What is being asked: From the records below, copy the lines that include "self".

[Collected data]

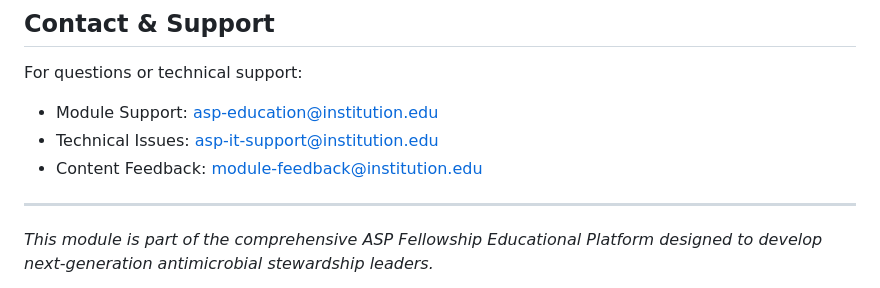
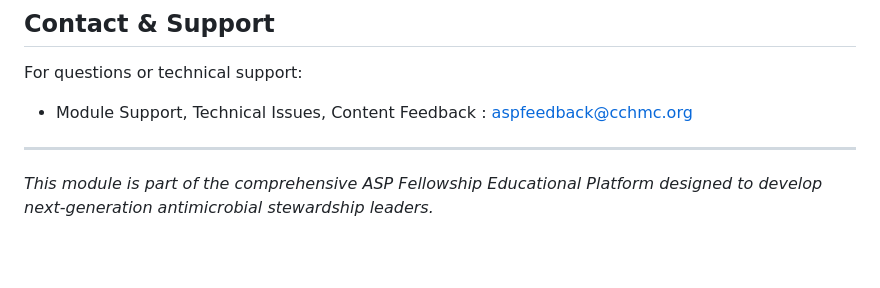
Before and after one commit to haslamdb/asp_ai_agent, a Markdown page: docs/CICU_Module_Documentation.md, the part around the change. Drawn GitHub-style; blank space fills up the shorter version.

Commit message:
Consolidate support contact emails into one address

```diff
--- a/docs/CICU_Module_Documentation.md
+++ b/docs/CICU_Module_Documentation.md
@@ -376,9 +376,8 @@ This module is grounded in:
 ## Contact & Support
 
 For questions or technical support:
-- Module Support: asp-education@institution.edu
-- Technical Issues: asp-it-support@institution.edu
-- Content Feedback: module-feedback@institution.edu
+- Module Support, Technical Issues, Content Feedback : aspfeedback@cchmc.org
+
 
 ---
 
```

...

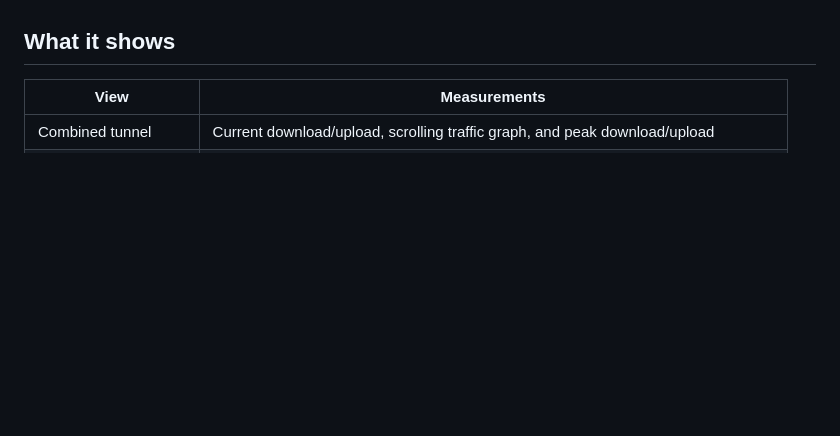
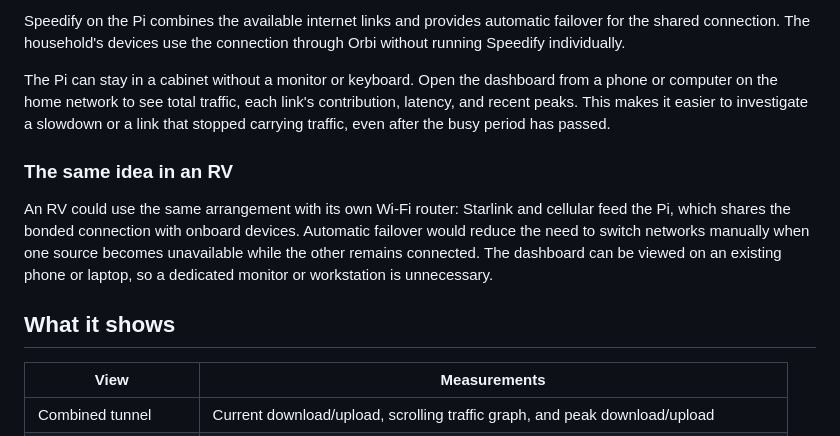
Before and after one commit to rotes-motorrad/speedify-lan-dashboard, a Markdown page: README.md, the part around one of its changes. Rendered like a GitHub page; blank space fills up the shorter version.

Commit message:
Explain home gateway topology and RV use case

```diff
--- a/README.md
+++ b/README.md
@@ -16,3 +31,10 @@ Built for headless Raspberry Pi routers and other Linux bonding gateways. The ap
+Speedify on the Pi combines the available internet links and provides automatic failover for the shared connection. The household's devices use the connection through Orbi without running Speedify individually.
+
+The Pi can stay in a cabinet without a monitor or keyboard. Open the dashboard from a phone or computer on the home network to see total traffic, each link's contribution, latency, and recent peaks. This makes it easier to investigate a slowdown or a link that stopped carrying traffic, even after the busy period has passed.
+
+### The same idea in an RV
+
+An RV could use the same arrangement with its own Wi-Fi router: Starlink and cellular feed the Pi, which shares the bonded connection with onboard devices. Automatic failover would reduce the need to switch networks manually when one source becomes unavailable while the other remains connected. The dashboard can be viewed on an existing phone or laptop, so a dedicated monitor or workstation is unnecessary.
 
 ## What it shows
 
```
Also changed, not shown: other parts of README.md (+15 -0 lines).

* * *

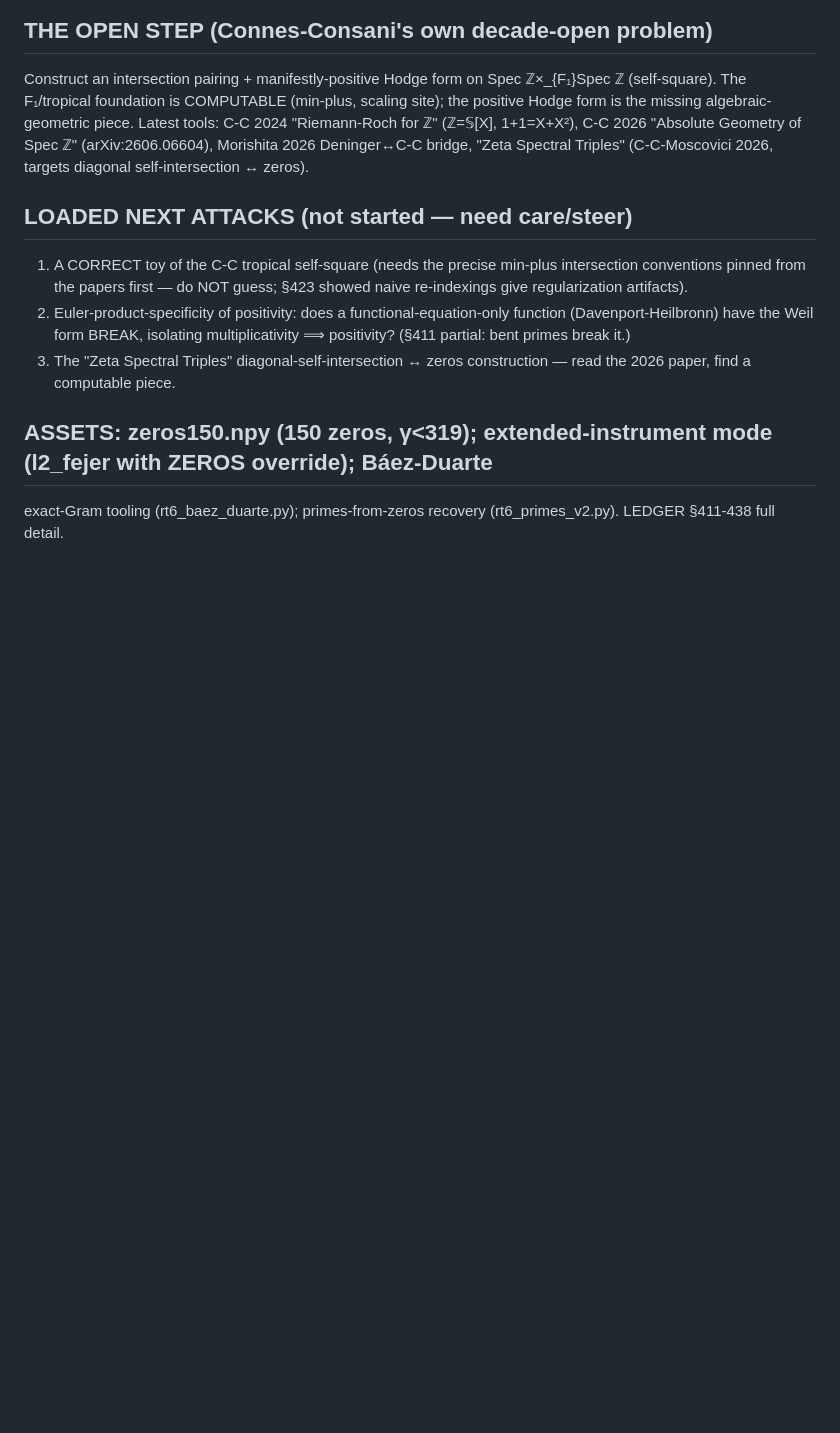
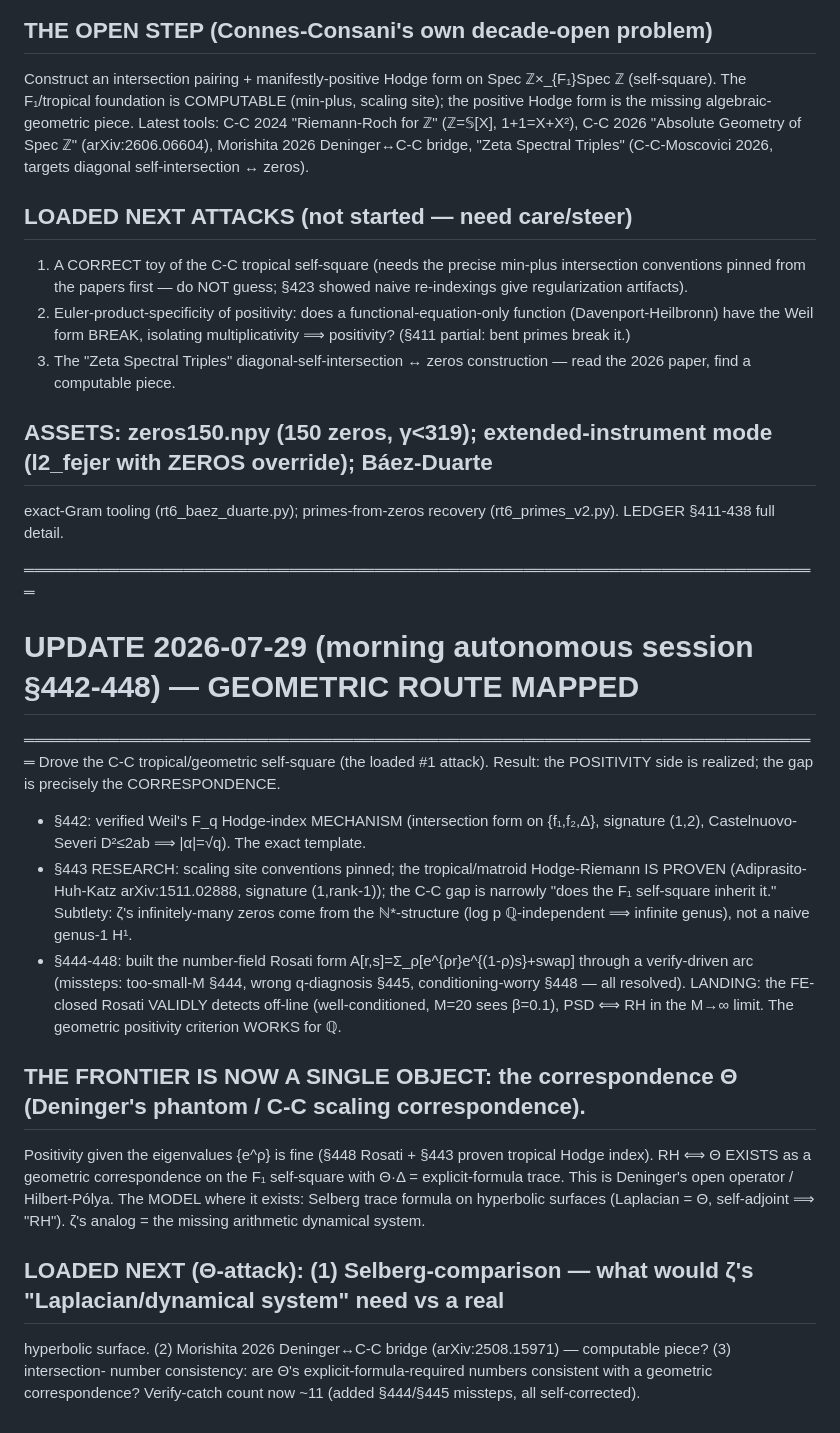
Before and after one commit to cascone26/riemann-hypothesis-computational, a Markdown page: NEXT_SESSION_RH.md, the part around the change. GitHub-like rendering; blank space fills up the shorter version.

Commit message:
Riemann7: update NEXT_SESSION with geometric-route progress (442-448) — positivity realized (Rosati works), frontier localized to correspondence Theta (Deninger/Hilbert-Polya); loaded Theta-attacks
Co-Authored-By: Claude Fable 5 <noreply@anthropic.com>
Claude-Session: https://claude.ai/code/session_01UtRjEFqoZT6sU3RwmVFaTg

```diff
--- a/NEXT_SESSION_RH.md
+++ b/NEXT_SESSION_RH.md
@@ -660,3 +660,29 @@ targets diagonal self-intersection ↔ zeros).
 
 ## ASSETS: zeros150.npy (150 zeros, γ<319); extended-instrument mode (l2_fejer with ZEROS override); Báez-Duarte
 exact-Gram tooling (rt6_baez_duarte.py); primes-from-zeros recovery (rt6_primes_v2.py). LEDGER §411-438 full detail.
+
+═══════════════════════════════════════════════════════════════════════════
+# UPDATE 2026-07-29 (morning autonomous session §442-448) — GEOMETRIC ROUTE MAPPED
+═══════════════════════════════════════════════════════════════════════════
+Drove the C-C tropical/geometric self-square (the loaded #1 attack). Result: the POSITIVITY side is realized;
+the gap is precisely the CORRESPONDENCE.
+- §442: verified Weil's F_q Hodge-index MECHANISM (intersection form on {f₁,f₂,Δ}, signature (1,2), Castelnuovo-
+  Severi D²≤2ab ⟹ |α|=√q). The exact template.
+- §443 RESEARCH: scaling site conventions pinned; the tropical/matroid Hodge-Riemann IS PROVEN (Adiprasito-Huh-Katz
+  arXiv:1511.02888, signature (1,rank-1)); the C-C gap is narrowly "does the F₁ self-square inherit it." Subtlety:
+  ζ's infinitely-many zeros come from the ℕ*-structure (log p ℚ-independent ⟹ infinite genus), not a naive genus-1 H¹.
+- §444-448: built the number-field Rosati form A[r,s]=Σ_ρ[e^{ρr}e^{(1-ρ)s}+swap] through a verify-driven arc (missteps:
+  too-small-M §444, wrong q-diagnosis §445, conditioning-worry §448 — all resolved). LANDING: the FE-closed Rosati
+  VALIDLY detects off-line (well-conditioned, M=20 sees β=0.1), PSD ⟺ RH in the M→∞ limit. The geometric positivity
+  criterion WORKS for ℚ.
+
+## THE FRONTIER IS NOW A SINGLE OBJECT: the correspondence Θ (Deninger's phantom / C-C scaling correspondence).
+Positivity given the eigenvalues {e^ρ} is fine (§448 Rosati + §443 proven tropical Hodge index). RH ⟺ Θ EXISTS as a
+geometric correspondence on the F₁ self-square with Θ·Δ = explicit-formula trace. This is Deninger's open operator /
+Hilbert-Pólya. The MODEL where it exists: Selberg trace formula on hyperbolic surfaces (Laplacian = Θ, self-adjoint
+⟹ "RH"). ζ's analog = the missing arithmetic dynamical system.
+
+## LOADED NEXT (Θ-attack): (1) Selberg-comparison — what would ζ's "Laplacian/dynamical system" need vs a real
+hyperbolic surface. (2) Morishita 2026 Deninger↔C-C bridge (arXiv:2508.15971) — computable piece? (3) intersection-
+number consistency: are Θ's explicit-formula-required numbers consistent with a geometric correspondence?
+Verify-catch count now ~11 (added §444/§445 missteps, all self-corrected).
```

Response to the exercise:
@@ -660,3 +660,29 @@ targets diagonal self-intersection ↔ zeros).
+Drove the C-C tropical/geometric self-square (the loaded #1 attack). Result: the POSITIVITY side is realized;
+  arXiv:1511.02888, signature (1,rank-1)); the C-C gap is narrowly "does the F₁ self-square inherit it." Subtlety:
+geometric correspondence on the F₁ self-square with Θ·Δ = explicit-formula trace. This is Deninger's open operator /
+Hilbert-Pólya. The MODEL where it exists: Selberg trace formula on hyperbolic surfaces (Laplacian = Θ, self-adjoint
+Verify-catch count now ~11 (added §444/§445 missteps, all self-corrected).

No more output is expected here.